In closing, bridging programs are absolutely instrumental and critical for any health care professional. I cannot imagine how anyone would be able to integrate into the profession without having experience in a bridging program, to get that practical connection and workplace experience.
My suggestion is to continue the funding, and look at funding for students beyond just the bridging program development. Tuition reimbursement would be a great help.
The Chair Ed Komarnicki
Thank you very much for that presentation. We have certainly heard about the need for bridging programs, how well they work, and their success rate.
We'll move on to Ms. Crowder.
Jean Crowder Nanaimo—Cowichan, BC
I want to thank the presenters, and I want to thank Mr. Brennan for highlighting the Deloitte study. I haven't had time to read the whole study because I just got it, but it certainly identifies some continuing challenges with the immigration system. It recommends a number of action items, and I'm going to ask the committee members to address them.

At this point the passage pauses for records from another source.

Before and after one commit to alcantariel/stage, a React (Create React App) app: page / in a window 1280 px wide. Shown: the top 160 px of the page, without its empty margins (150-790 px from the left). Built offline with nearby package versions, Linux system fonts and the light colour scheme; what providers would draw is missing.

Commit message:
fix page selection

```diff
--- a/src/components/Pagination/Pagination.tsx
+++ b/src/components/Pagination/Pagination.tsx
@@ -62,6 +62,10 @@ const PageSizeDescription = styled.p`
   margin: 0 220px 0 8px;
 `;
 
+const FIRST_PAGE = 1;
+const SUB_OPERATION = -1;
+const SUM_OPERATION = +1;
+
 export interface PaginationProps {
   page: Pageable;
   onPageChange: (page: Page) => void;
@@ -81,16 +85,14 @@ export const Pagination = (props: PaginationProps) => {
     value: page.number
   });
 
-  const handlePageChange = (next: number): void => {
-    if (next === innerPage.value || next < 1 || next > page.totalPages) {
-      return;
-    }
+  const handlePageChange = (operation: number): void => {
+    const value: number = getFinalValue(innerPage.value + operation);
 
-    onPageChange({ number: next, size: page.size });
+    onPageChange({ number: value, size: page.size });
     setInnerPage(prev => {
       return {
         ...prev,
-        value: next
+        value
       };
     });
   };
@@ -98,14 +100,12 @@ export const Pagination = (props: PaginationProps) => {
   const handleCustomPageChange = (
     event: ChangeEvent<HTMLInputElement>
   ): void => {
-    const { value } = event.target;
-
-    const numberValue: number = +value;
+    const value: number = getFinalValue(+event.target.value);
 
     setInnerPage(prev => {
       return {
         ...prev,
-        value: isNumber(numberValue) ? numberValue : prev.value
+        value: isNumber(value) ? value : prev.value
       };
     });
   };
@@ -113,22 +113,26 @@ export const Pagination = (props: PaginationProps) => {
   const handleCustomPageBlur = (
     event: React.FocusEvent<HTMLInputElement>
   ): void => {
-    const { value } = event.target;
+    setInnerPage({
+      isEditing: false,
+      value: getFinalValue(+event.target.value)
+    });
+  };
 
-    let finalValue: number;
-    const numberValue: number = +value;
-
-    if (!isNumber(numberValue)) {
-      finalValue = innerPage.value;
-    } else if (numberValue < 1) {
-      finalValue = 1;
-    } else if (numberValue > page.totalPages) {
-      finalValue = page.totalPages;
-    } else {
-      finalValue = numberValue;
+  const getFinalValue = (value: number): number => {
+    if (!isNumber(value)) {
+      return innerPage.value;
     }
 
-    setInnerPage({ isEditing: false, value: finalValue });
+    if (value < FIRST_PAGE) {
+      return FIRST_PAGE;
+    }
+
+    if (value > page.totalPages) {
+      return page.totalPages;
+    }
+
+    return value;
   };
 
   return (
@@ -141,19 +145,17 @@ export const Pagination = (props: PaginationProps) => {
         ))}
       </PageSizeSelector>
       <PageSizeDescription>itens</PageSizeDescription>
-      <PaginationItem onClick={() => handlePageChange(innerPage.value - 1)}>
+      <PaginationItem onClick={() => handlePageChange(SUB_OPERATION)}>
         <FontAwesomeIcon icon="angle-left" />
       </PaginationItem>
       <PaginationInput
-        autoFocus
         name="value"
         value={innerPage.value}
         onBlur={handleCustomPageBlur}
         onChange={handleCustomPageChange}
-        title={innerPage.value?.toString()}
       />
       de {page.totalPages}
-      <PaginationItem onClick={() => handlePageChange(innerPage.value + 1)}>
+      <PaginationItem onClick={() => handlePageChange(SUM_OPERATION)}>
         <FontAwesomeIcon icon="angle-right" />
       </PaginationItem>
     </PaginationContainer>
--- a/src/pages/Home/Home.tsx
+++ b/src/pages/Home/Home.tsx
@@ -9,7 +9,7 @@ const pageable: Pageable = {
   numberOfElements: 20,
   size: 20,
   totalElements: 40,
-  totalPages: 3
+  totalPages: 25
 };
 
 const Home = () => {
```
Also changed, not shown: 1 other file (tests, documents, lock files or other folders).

We've been hearing fairly consistently about a couple of things, and I think all of you have touched on one in some way or another.

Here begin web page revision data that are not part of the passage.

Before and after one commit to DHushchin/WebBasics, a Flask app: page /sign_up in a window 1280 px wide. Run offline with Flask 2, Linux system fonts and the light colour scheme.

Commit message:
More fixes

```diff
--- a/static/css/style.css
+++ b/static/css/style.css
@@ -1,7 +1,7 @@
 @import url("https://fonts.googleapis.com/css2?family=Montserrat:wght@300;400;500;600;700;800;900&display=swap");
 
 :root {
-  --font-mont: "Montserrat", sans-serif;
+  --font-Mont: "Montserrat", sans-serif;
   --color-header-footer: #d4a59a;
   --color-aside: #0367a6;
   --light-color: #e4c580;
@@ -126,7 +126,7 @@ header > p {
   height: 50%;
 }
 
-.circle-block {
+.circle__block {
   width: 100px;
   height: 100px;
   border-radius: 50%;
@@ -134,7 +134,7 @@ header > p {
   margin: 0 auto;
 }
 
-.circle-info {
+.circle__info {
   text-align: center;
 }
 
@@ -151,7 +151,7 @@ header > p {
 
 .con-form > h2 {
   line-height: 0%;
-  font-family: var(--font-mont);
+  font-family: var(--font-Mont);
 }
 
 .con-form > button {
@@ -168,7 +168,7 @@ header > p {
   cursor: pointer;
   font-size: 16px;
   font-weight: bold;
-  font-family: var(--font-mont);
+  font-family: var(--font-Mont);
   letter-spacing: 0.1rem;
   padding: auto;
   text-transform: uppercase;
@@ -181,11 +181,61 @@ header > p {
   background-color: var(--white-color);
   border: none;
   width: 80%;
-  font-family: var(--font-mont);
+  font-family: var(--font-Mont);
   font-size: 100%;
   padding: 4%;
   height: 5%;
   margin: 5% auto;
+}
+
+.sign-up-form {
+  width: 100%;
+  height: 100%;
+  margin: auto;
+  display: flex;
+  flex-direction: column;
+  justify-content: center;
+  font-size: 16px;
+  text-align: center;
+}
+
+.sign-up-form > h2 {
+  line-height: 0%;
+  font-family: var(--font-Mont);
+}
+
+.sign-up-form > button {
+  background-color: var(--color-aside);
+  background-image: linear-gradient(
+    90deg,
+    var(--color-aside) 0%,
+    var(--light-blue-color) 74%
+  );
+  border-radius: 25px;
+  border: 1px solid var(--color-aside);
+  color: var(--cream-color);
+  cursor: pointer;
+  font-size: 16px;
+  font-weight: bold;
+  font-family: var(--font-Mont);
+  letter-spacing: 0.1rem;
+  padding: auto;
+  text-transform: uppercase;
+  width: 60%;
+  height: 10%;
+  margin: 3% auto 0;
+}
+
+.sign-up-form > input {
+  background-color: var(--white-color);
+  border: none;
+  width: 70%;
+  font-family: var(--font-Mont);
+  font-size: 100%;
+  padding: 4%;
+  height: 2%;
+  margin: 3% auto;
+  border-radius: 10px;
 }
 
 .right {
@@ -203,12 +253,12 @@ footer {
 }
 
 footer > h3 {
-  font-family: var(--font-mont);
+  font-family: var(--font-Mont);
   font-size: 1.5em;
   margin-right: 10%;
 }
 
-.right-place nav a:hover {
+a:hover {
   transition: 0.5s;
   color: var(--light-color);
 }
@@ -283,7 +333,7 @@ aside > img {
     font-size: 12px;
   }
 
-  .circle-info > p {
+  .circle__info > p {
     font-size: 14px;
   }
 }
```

First of all, there's a real challenge overseas with people having accurate information. I think Ms. Murphy referenced having some language training before people come into the country. There could be some process that starts credential recognition overseas, although other witnesses have identified some challenges with that because of security issues around whether you're actually assessing the person who's coming.
The other three areas appear to be: assessment once they come to Canada; a bridging program that addresses education, work experience, or practicum placement; and finally, the time to an actual job in the profession.
Do I sort of have it in a nutshell there? Okay.
So there are a couple of questions. In your experience, do the regulators, colleges and universities, and associations work closely together to develop a comprehensive action plan? Can I have each of the three groups address that?
Chief Executive Officer, Canadian Physiotherapy Association
The quick answer is yes. Perhaps it's the single best example of collaborative approaches in physiotherapy in the last 30 years. I listed a number of achievements from 2007 to today in the development of those bridging programs: language testing, opportunities for placements, and so on.
The frustration today is that because we have these mechanisms in place, we are more acutely aware than ever of just how much extra work is needed. We have capacity that may improve the problem by 10%, but for every person who gets into a bridging program, six don't. For every person who gets a placement opportunity, 12 don't. So now it's a question of volume. It's been a success for us in the sense that the collaboration is there, but we're more acutely aware than ever of just how big a hill we're trying to climb.
Jean Crowder Nanaimo—Cowichan, BC
Do those three bodies get some sort of funding to help them work together to develop an action plan, an implementation plan?
Chief Executive Officer, Canadian Physiotherapy Association
We received funding to do the study, but so far everything else has been funded either through our own pockets or through the provincial government. The bridging program at Ryerson, which has now transferred to the University of Toronto, was funded by the Government of Ontario. One of the limitations we've recognized is that they were pretty insistent that the candidates be residents of Ontario, which of course makes sense, and the demand is so much greater than that.
But we've been fortunate in that the Government of British Columbia, the Government of Nova Scotia, and the Government of Ontario are continuing to fund these bridging programs now.
Jean Crowder Nanaimo—Cowichan, BC
But it's a piecemeal approach, depending on the provincial interest.